[[ Records for processing, beginning ]]
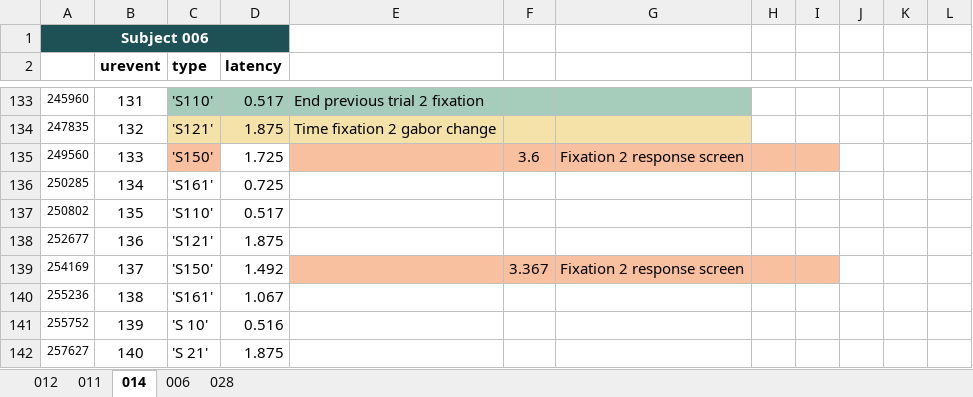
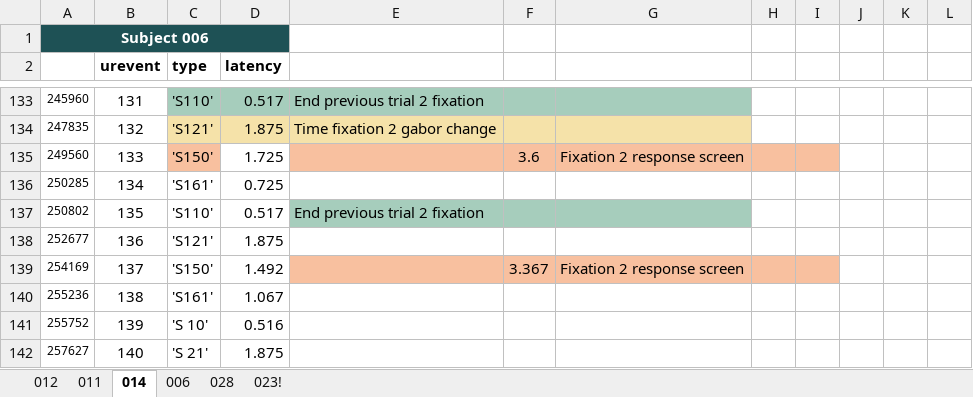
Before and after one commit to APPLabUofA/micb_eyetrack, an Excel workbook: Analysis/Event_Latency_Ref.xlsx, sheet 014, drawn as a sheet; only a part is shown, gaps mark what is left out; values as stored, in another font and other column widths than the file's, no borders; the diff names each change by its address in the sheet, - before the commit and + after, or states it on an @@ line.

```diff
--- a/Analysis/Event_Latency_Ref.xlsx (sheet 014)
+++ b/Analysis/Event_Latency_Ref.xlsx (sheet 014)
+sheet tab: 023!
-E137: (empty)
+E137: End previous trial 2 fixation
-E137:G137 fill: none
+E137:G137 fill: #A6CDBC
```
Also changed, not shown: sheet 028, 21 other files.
[[ Records for processing, end ]]
Problem details —
Each line above is to be duplicated exactly, and the pictures are to be omitted.

Solved exercise —
Before and after one commit to APPLabUofA/micb_eyetrack, an Excel workbook: Analysis/Event_Latency_Ref.xlsx, sheet 014, drawn as a sheet; only a part is shown, gaps mark what is left out; values as stored, in another font and other column widths than the file's, no borders; the diff names each change by its address in the sheet, - before the commit and + after, or states it on an @@ line.

```diff
--- a/Analysis/Event_Latency_Ref.xlsx (sheet 014)
+++ b/Analysis/Event_Latency_Ref.xlsx (sheet 014)
+sheet tab: 023!
-E137: (empty)
+E137: End previous trial 2 fixation
-E137:G137 fill: none
+E137:G137 fill: #A6CDBC
```
Also changed, not shown: sheet 028, 21 other files.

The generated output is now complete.